#### PROBLEM REQUIREMENTS
Look for the string "foram" in the listing. Copy each line that has it.
RECORDS FOR THIS EXERCISE below:
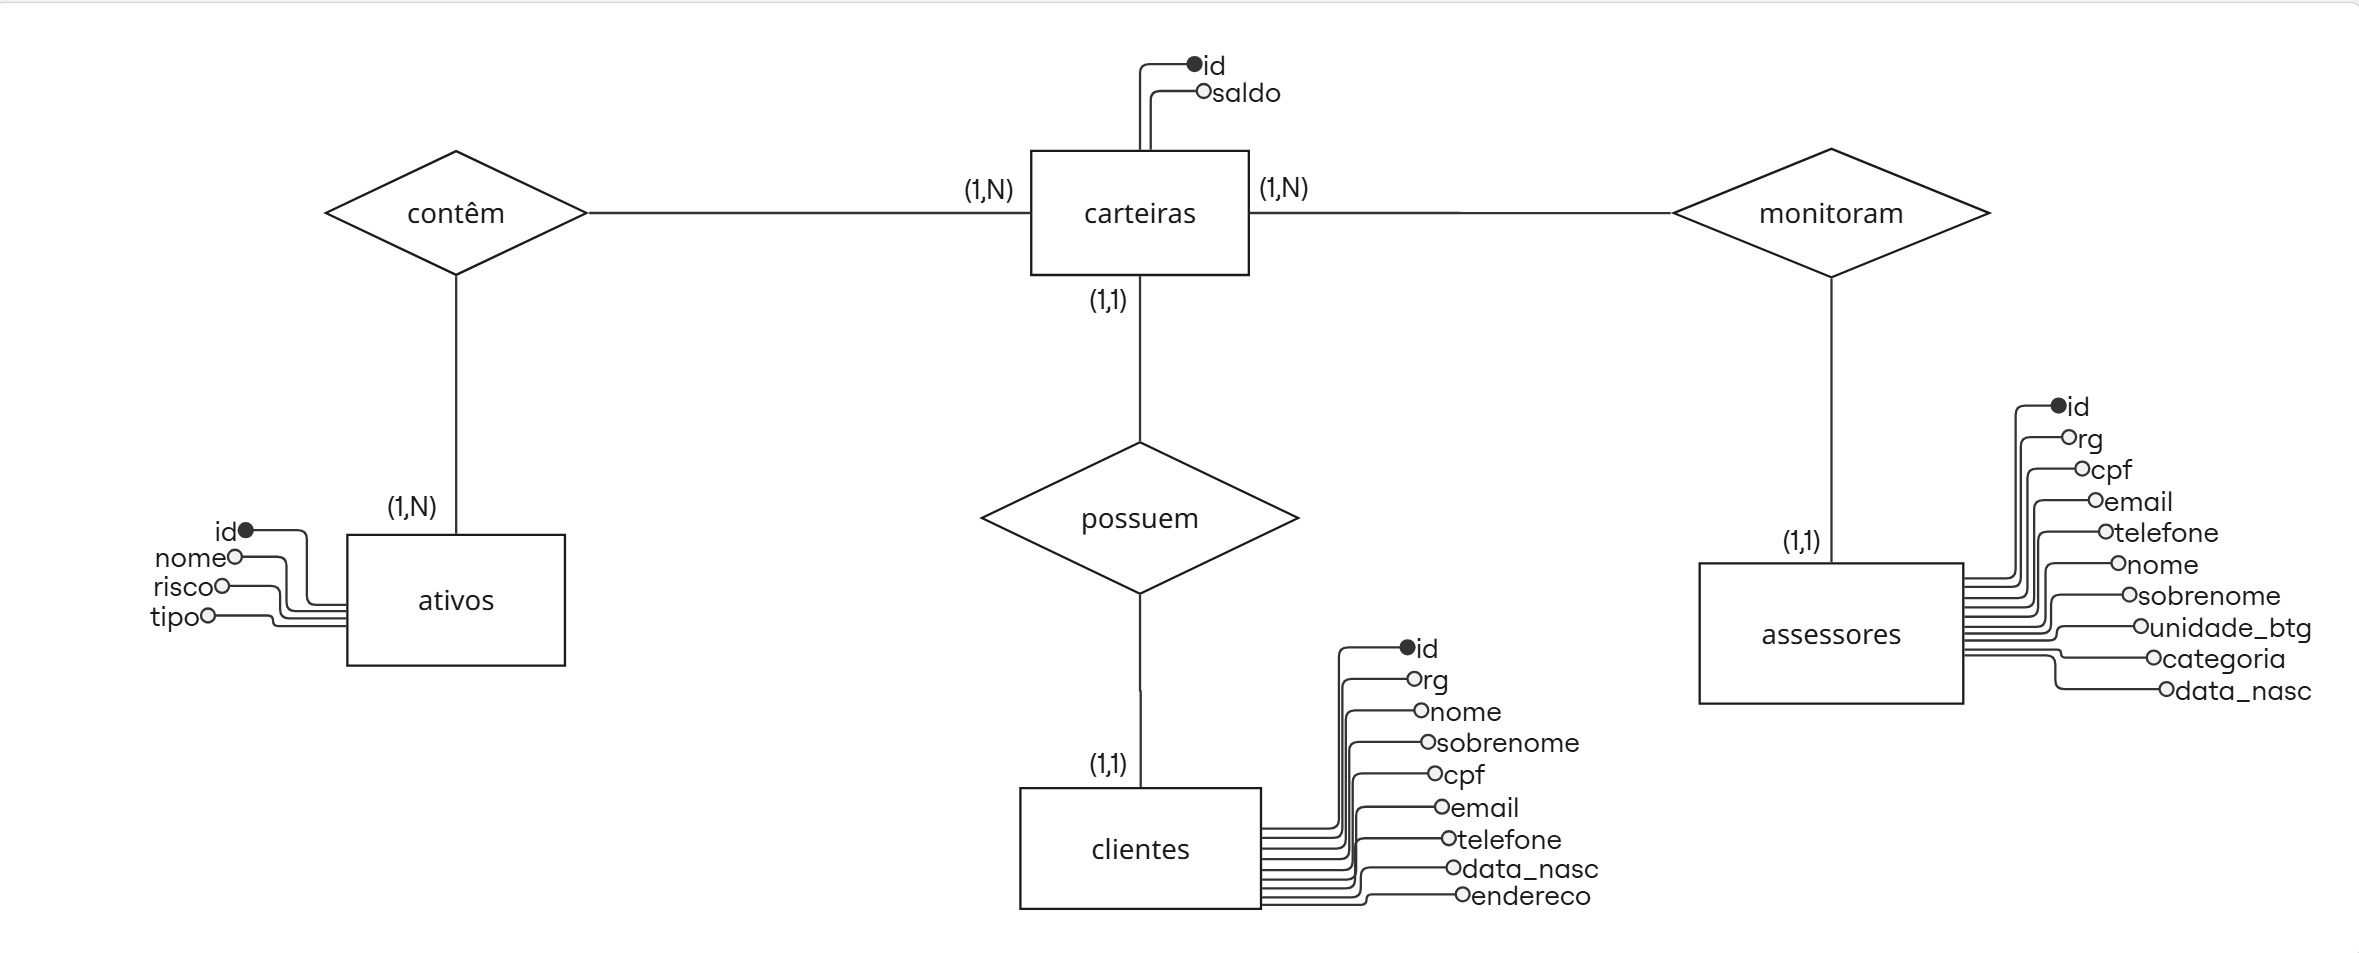
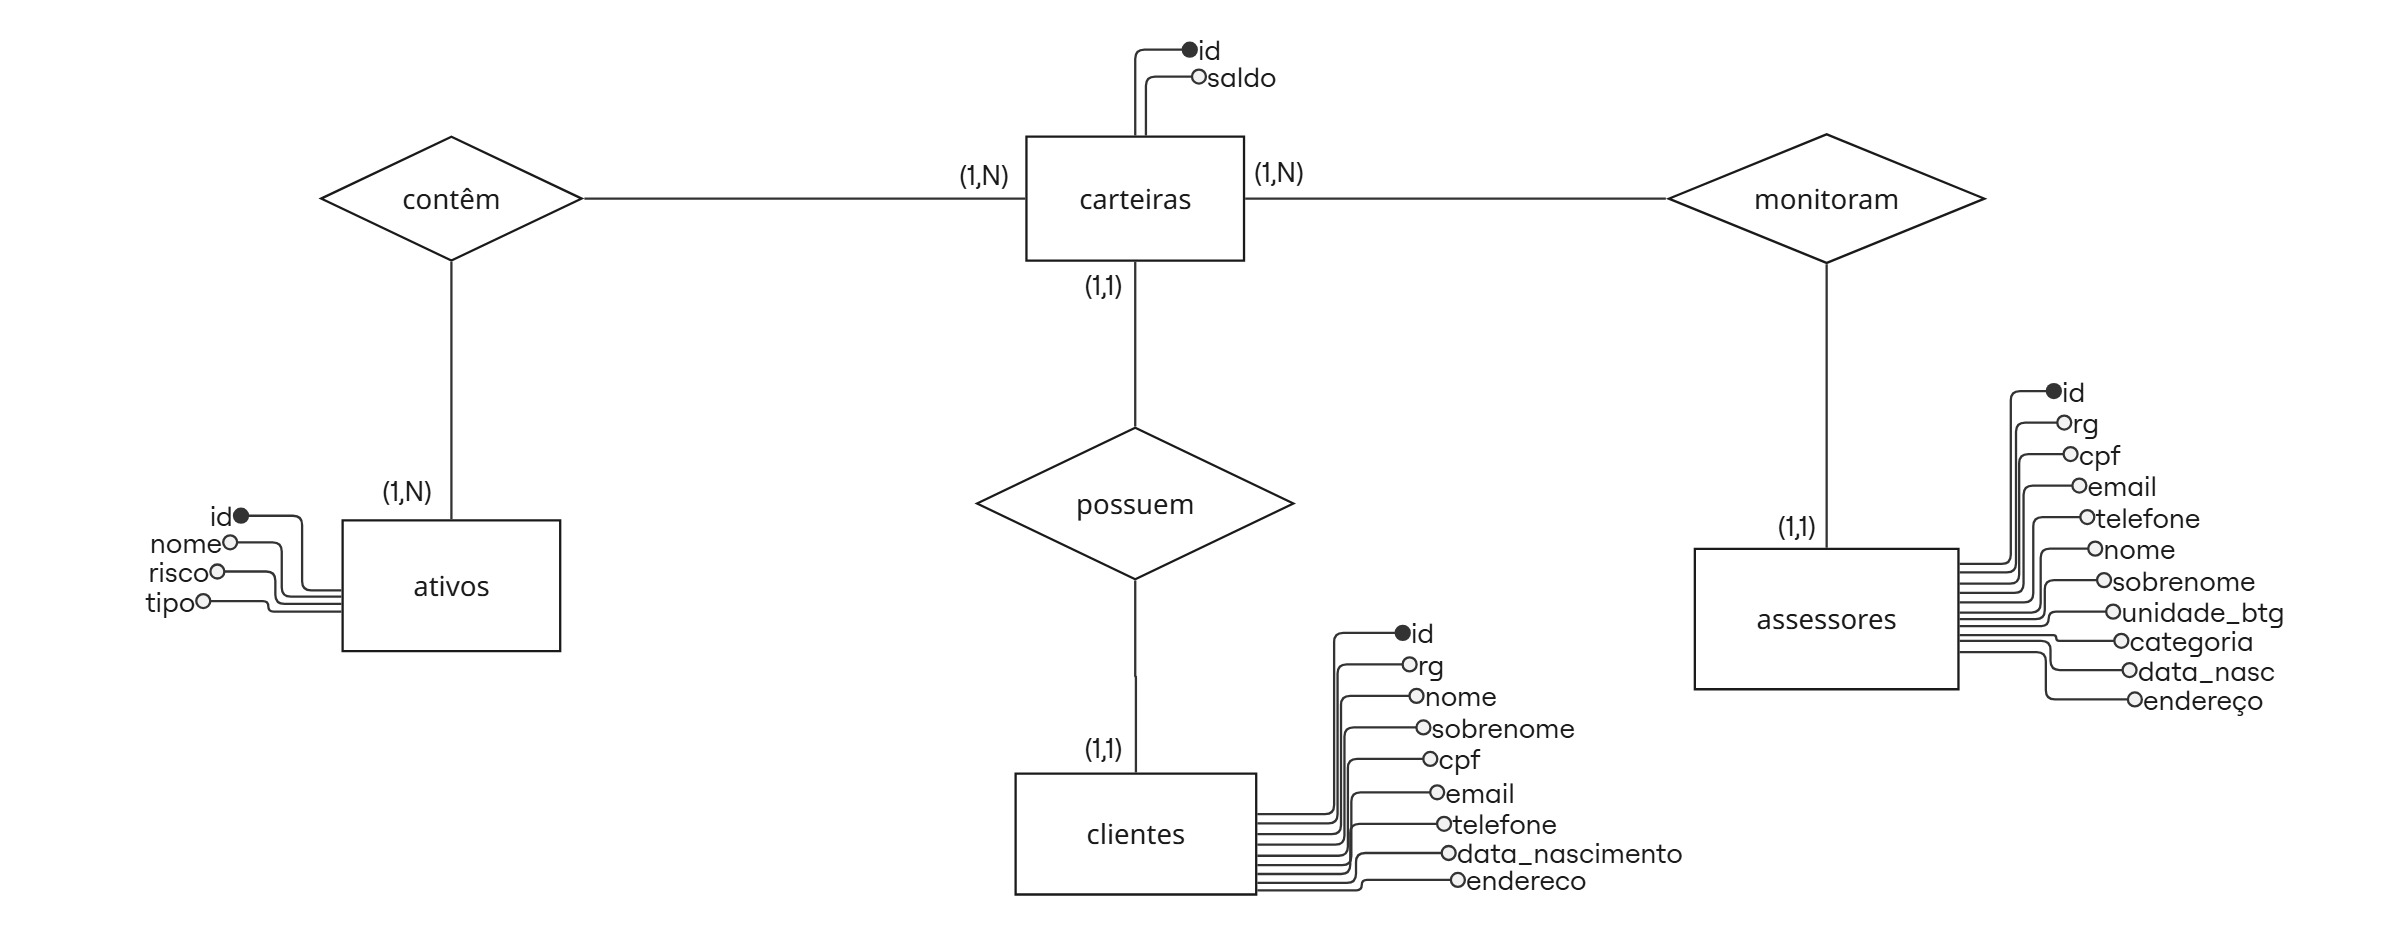
docs: corrige documentação de modelo conceitual

diff --git a/documentos/Projeto.md b/documentos/Projeto.md
@@ -628,7 +628,7 @@ Obs.: Insira aqui informações sobre a construção do artefato da Sprint 1.
 
 ## 4.2 Modelo Conceitual de Dados
 
-O modelo conceitual de dados tem como objetivo representar – de forma abstrata e sem preocupação com a implementação física – as entidades principais do sistema, seus atributos e os relacionamentos entre elas. Ele serve como base para o entendimento lógico e estruturado das regras de negócio envolvidas no domínio da aplicação.
+&emsp; O modelo conceitual de dados tem como objetivo representar – de forma abstrata e sem preocupação com a implementação física – as entidades principais do sistema, seus atributos e os relacionamentos entre elas. Ele serve como base para o entendimento lógico e estruturado das regras de negócio envolvidas no domínio da aplicação.
 
 <div align="center">
 <sub>Figura x - Modelagem Conceitual</sub><br>
@@ -636,7 +636,7 @@ O modelo conceitual de dados tem como objetivo representar – de forma abstrata
 <sup>Fonte: Material produzido pelos autores (2025) </sup>
 </div>
 
-As entidades representam itens do mundo real, e foram selecionados os seguintes:
+&emsp; As entidades representam itens do mundo real, e foram selecionados os seguintes:
 
 - **Clientes:** representam os usuários finais da plataforma, contendo informações cadastrais como nome, CPF e data de nascimento.
 
@@ -646,7 +646,7 @@ As entidades representam itens do mundo real, e foram selecionados os seguintes:
 
 - **Ativos:** produtos financeiros disponíveis para composição das carteiras dos clientes.
 
-Entre os relacionamentos e suas cardinalidades, ou seja, maneira de descrever em valores quantitativos estes relacionamentos, foram marcados por:
+&emsp; Entre os relacionamentos e suas cardinalidades, ou seja, maneira de descrever em valores quantitativos estes relacionamentos, foram marcados por:
 
 - **Clientes — Possuem — Carteiras (1:N)**
 
@@ -660,18 +660,7 @@ Entre os relacionamentos e suas cardinalidades, ou seja, maneira de descrever em
 
   Um assessor pode monitorar diversas carteiras, mas cada carteira é acompanhada por um único assessor.
 
-- **Clientes — Declaram — Perfil de Risco Declarado (1:1 ou 1:N)**
-
-  Um cliente declara um perfil de risco, e essa declaração pode ser registrada uma ou mais vezes ao longo do tempo (para histórico).
-
-- **Clientes — Possuem — Perfil de Risco Calculado (1:1 ou 1:N)**
-
-  Um cliente pode ter várias análises de perfil de risco calculado, vinculadas a diferentes carteiras ou momentos.
-
-- **Carteiras — Possuem — Perfil de Risco Calculado (1:1)**
-
-  Cada carteira possui exatamente um perfil de risco calculado, resultante da análise da composição de ativos.
-
+&emsp; O modelo conceitual existe para ser acessível a olhares diferentes do técnico. Dessa forma, é implicito neste o uso de tabelas intermediárias para relações N:N e entidades fracas. Essas estarão representadas na seção [4.3](#43-modelo-lógico-de-dados) e [4.4](#44-modelo-físico-de-dados) — modelo físico e lógico de dados respectivamente.
 
 ## 4.3 Modelo Lógico de Dados
 _conteúdo_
End of RECORDS FOR THIS EXERCISE.
#### OUTPUT OF THE TASK
-As entidades representam itens do mundo real, e foram selecionados os seguintes:
+&emsp; As entidades representam itens do mundo real, e foram selecionados os seguintes:
@@ -646,7 +646,7 @@ As entidades representam itens do mundo real, e foram selecionados os seguintes:
-Entre os relacionamentos e suas cardinalidades, ou seja, maneira de descrever em valores quantitativos estes relacionamentos, foram marcados por:
+&emsp; Entre os relacionamentos e suas cardinalidades, ou seja, maneira de descrever em valores quantitativos estes relacionamentos, foram marcados por:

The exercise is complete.